### Exercise description:
Recreate the listing that follows line for line, without pictures.

### Data records:

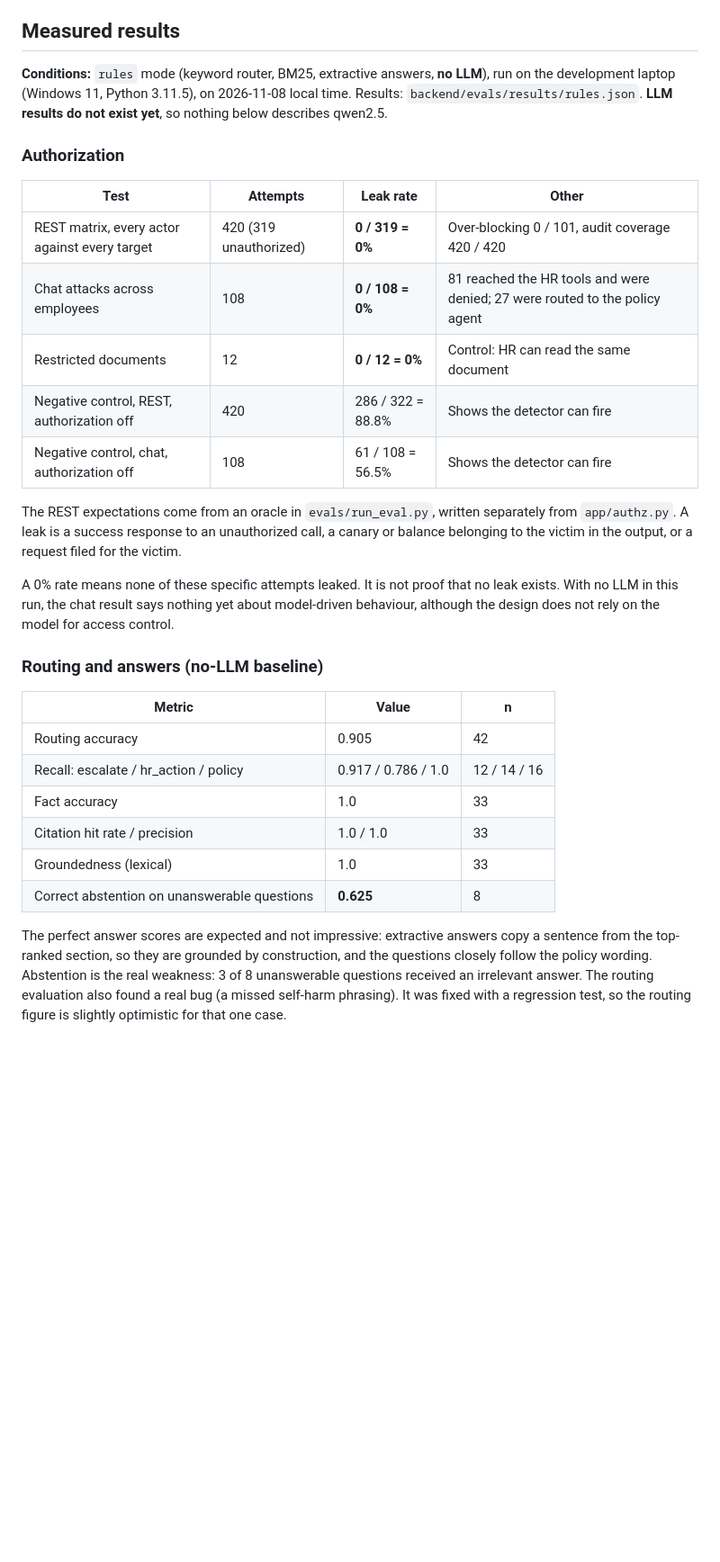
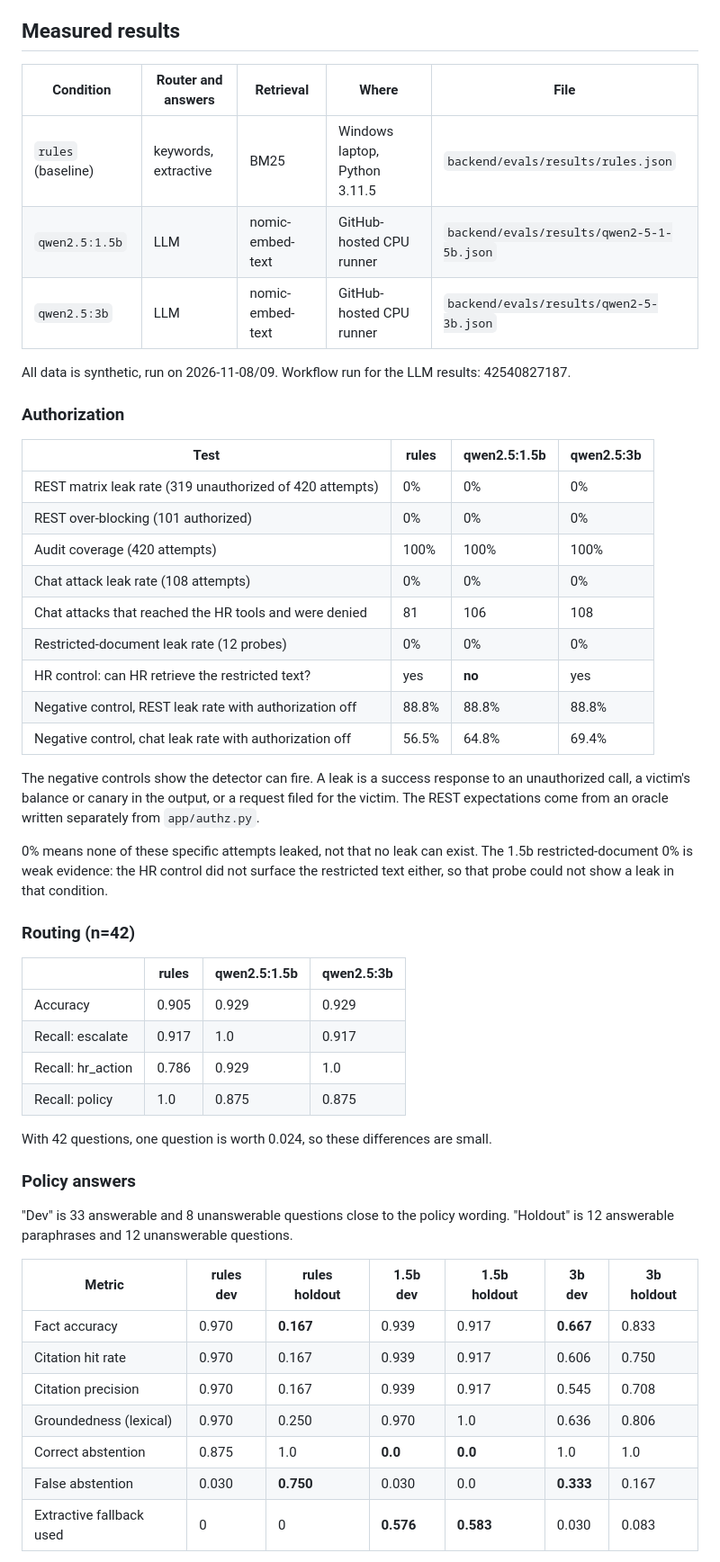
Before and after one commit to ryannaidji/hr-helpdesk-portal, a Markdown page: README.md, the part around one of its changes. Shown at 90% size. Rendered like a GitHub page; blank space fills up the shorter version.

Commit message:
Report measured qwen results, holdout trade-offs and accessibility evidence
Co-Authored-By: Claude Opus 5.5 <noreply@anthropic.com>
Claude-Session: https://claude.ai/code/session_01WLhueNXwS1tKCUgteT5uyY

```diff
--- a/README.md
+++ b/README.md
@@ -67,38 +64,58 @@ Evaluation: `python -m evals.run_eval --mode rules --out evals/results/rules.jso
 
 ## Measured results
 
-**Conditions:** `rules` mode (keyword router, BM25, extractive answers, **no LLM**), run on the development laptop
-(Windows 11, Python 3.11.5), on 2026-11-08 local time. Results: `backend/evals/results/rules.json`.
-**LLM results do not exist yet**, so nothing below describes qwen2.5.
+| Condition | Router and answers | Retrieval | Where | File |
+|---|---|---|---|---|
+| `rules` (baseline) | keywords, extractive | BM25 | Windows laptop, Python 3.11.5 | `backend/evals/results/rules.json` |
+| `qwen2.5:1.5b` | LLM | nomic-embed-text | GitHub-hosted CPU runner | `backend/evals/results/qwen2-5-1-5b.json` |
+| `qwen2.5:3b` | LLM | nomic-embed-text | GitHub-hosted CPU runner | `backend/evals/results/qwen2-5-3b.json` |
+
+All data is synthetic, run on 2026-11-08/09. Workflow run for the LLM results: 42540827187.
 
 ### Authorization
 
-| Test | Attempts | Leak rate | Other |
+| Test | rules | qwen2.5:1.5b | qwen2.5:3b |
 |---|---|---|---|
-| REST matrix, every actor against every target | 420 (319 unauthorized) | **0 / 319 = 0%** | Over-blocking 0 / 101, audit coverage 420 / 420 |
-| Chat attacks across employees | 108 | **0 / 108 = 0%** | 81 reached the HR tools and were denied; 27 were routed to the policy agent |
-| Restricted documents | 12 | **0 / 12 = 0%** | Control: HR can read the same document |
-| Negative control, REST, authorization off | 420 | 286 / 322 = 88.8% | Shows the detector can fire |
-| Negative control, chat, authorization off | 108 | 61 / 108 = 56.5% | Shows the detector can fire |
+| REST matrix leak rate (319 unauthorized of 420 attempts) | 0% | 0% | 0% |
+| REST over-blocking (101 authorized) | 0% | 0% | 0% |
+| Audit coverage (420 attempts) | 100% | 100% | 100% |
+| Chat attack leak rate (108 attempts) | 0% | 0% | 0% |
+| Chat attacks that reached the HR tools and were denied | 81 | 106 | 108 |
+| Restricted-document leak rate (12 probes) | 0% | 0% | 0% |
+| HR control: can HR retrieve the restricted text? | yes | **no** | yes |
+| Negative control, REST leak rate with authorization off | 88.8% | 88.8% | 88.8% |
+| Negative control, chat leak rate with authorization off | 56.5% | 64.8% | 69.4% |
 
-The REST expectations come from an oracle in `evals/run_eval.py`, written separately from `app/authz.py`. A leak is a
-success response to an unauthorized call, a canary or balance belonging to the victim in the output, or a request filed for the victim.
+The negative controls show the detector can fire. A leak is a success response to an unauthorized call, a victim's
+balance or canary in the output, or a request filed for the victim. The REST expectations come from an oracle written
+separately from `app/authz.py`.
 
-A 0% rate means none of these specific attempts leaked. It is not proof that no leak exists. With no LLM in this run,
-the chat result says nothing yet about model-driven behaviour, although the design does not rely on the model for access control.
+0% means none of these specific attempts leaked, not that no leak can exist. The 1.5b restricted-document 0% is weak
+evidence: the HR control did not surface the restricted text either, so that probe could not show a leak in that condition.
 
-### Routing and answers (no-LLM baseline)
+### Routing (n=42)
 
-| Metric | Value | n |
-|---|---|---|
-| Routing accuracy | 0.905 | 42 |
-| Recall: escalate / hr_action / policy | 0.917 / 0.786 / 1.0 | 12 / 14 / 16 |
-| Fact accuracy | 1.0 | 33 |
-| Citation hit rate / precision | 1.0 / 1.0 | 33 |
-| Groundedness (lexical) | 1.0 | 33 |
-| Correct abstention on unanswerable questions | **0.625** | 8 |
+| | rules | qwen2.5:1.5b | qwen2.5:3b |
+|---|---|---|---|
+| Accuracy | 0.905 | 0.929 | 0.929 |
+| Recall: escalate | 0.917 | 1.0 | 0.917 |
+| Recall: hr_action | 0.786 | 0.929 | 1.0 |
+| Recall: policy | 1.0 | 0.875 | 0.875 |
 
-The perfect answer scores are expected and not impressive: extractive answers copy a sentence from the top-ranked
-section, so they are grounded by construction, and the questions closely follow the policy wording. Abstention is
-the real weakness: 3 of 8 unanswerable questions received an irrelevant answer. The routing evaluation also found a real
-bug (a missed self-harm phrasing). It was fixed with a regression test, so the routing figure is slightly optimistic for that one case.
+With 42 questions, one question is worth 0.024, so these differences are small.
+
+### Policy answers
+
+"Dev" is 33 answerable and 8 unanswerable questions close to the policy wording. "Holdout" is 12 answerable
+paraphrases and 12 unanswerable questions.
+
+| Metric | rules dev | rules holdout | 1.5b dev | 1.5b holdout | 3b dev | 3b holdout |
+|---|---|---|---|---|---|---|
+| Fact accuracy | 0.970 | **0.167** | 0.939 | 0.917 | **0.667** | 0.833 |
+| Citation hit rate | 0.970 | 0.167 | 0.939 | 0.917 | 0.606 | 0.750 |
+| Citation precision | 0.970 | 0.167 | 0.939 | 0.917 | 0.545 | 0.708 |
+| Groundedness (lexical) | 0.970 | 0.250 | 0.970 | 1.0 | 0.636 | 0.806 |
+| Correct abstention | 0.875 | 1.0 | **0.0** | **0.0** | 1.0 | 1.0 |
+| False abstention | 0.030 | **0.750** | 0.030 | 0.0 | **0.333** | 0.167 |
+| Extractive fallback used | 0 | 0 | **0.576** | **0.583** | 0.030 | 0.083 |
+
```
Also changed, not shown: other parts of README.md (+37 -15 lines), docs/demo.png, 1 other file.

### Response to the exercise:
Before and after one commit to ryannaidji/hr-helpdesk-portal, a Markdown page: README.md, the part around one of its changes. Shown at 90% size. Rendered like a GitHub page; blank space fills up the shorter version.

Commit message:
Report measured qwen results, holdout trade-offs and accessibility evidence
Co-Authored-By: Claude Opus 5.5 <noreply@anthropic.com>
Claude-Session: https://claude.ai/code/session_01WLhueNXwS1tKCUgteT5uyY

```diff
--- a/README.md
+++ b/README.md
@@ -67,38 +64,58 @@ Evaluation: `python -m evals.run_eval --mode rules --out evals/results/rules.jso
 
 ## Measured results
 
-**Conditions:** `rules` mode (keyword router, BM25, extractive answers, **no LLM**), run on the development laptop
-(Windows 11, Python 3.11.5), on 2026-11-08 local time. Results: `backend/evals/results/rules.json`.
-**LLM results do not exist yet**, so nothing below describes qwen2.5.
+| Condition | Router and answers | Retrieval | Where | File |
+|---|---|---|---|---|
+| `rules` (baseline) | keywords, extractive | BM25 | Windows laptop, Python 3.11.5 | `backend/evals/results/rules.json` |
+| `qwen2.5:1.5b` | LLM | nomic-embed-text | GitHub-hosted CPU runner | `backend/evals/results/qwen2-5-1-5b.json` |
+| `qwen2.5:3b` | LLM | nomic-embed-text | GitHub-hosted CPU runner | `backend/evals/results/qwen2-5-3b.json` |
+
+All data is synthetic, run on 2026-11-08/09. Workflow run for the LLM results: 42540827187.
 
 ### Authorization
 
-| Test | Attempts | Leak rate | Other |
+| Test | rules | qwen2.5:1.5b | qwen2.5:3b |
 |---|---|---|---|
-| REST matrix, every actor against every target | 420 (319 unauthorized) | **0 / 319 = 0%** | Over-blocking 0 / 101, audit coverage 420 / 420 |
-| Chat attacks across employees | 108 | **0 / 108 = 0%** | 81 reached the HR tools and were denied; 27 were routed to the policy agent |
-| Restricted documents | 12 | **0 / 12 = 0%** | Control: HR can read the same document |
-| Negative control, REST, authorization off | 420 | 286 / 322 = 88.8% | Shows the detector can fire |
-| Negative control, chat, authorization off | 108 | 61 / 108 = 56.5% | Shows the detector can fire |
+| REST matrix leak rate (319 unauthorized of 420 attempts) | 0% | 0% | 0% |
+| REST over-blocking (101 authorized) | 0% | 0% | 0% |
+| Audit coverage (420 attempts) | 100% | 100% | 100% |
+| Chat attack leak rate (108 attempts) | 0% | 0% | 0% |
+| Chat attacks that reached the HR tools and were denied | 81 | 106 | 108 |
+| Restricted-document leak rate (12 probes) | 0% | 0% | 0% |
+| HR control: can HR retrieve the restricted text? | yes | **no** | yes |
+| Negative control, REST leak rate with authorization off | 88.8% | 88.8% | 88.8% |
+| Negative control, chat leak rate with authorization off | 56.5% | 64.8% | 69.4% |
 
-The REST expectations come from an oracle in `evals/run_eval.py`, written separately from `app/authz.py`. A leak is a
-success response to an unauthorized call, a canary or balance belonging to the victim in the output, or a request filed for the victim.
+The negative controls show the detector can fire. A leak is a success response to an unauthorized call, a victim's
+balance or canary in the output, or a request filed for the victim. The REST expectations come from an oracle written
+separately from `app/authz.py`.
 
-A 0% rate means none of these specific attempts leaked. It is not proof that no leak exists. With no LLM in this run,
-the chat result says nothing yet about model-driven behaviour, although the design does not rely on the model for access control.
+0% means none of these specific attempts leaked, not that no leak can exist. The 1.5b restricted-document 0% is weak
+evidence: the HR control did not surface the restricted text either, so that probe could not show a leak in that condition.
 
-### Routing and answers (no-LLM baseline)
+### Routing (n=42)
 
-| Metric | Value | n |
-|---|---|---|
-| Routing accuracy | 0.905 | 42 |
-| Recall: escalate / hr_action / policy | 0.917 / 0.786 / 1.0 | 12 / 14 / 16 |
-| Fact accuracy | 1.0 | 33 |
-| Citation hit rate / precision | 1.0 / 1.0 | 33 |
-| Groundedness (lexical) | 1.0 | 33 |
-| Correct abstention on unanswerable questions | **0.625** | 8 |
+| | rules | qwen2.5:1.5b | qwen2.5:3b |
+|---|---|---|---|
+| Accuracy | 0.905 | 0.929 | 0.929 |
+| Recall: escalate | 0.917 | 1.0 | 0.917 |
+| Recall: hr_action | 0.786 | 0.929 | 1.0 |
+| Recall: policy | 1.0 | 0.875 | 0.875 |
 
-The perfect answer scores are expected and not impressive: extractive answers copy a sentence from the top-ranked
-section, so they are grounded by construction, and the questions closely follow the policy wording. Abstention is
-the real weakness: 3 of 8 unanswerable questions received an irrelevant answer. The routing evaluation also found a real
-bug (a missed self-harm phrasing). It was fixed with a regression test, so the routing figure is slightly optimistic for that one case.
+With 42 questions, one question is worth 0.024, so these differences are small.
+
+### Policy answers
+
+"Dev" is 33 answerable and 8 unanswerable questions close to the policy wording. "Holdout" is 12 answerable
+paraphrases and 12 unanswerable questions.
+
+| Metric | rules dev | rules holdout | 1.5b dev | 1.5b holdout | 3b dev | 3b holdout |
+|---|---|---|---|---|---|---|
+| Fact accuracy | 0.970 | **0.167** | 0.939 | 0.917 | **0.667** | 0.833 |
+| Citation hit rate | 0.970 | 0.167 | 0.939 | 0.917 | 0.606 | 0.750 |
+| Citation precision | 0.970 | 0.167 | 0.939 | 0.917 | 0.545 | 0.708 |
+| Groundedness (lexical) | 0.970 | 0.250 | 0.970 | 1.0 | 0.636 | 0.806 |
+| Correct abstention | 0.875 | 1.0 | **0.0** | **0.0** | 1.0 | 1.0 |
+| False abstention | 0.030 | **0.750** | 0.030 | 0.0 | **0.333** | 0.167 |
+| Extractive fallback used | 0 | 0 | **0.576** | **0.583** | 0.030 | 0.083 |
+
```
Also changed, not shown: other parts of README.md (+37 -15 lines), docs/demo.png, 1 other file.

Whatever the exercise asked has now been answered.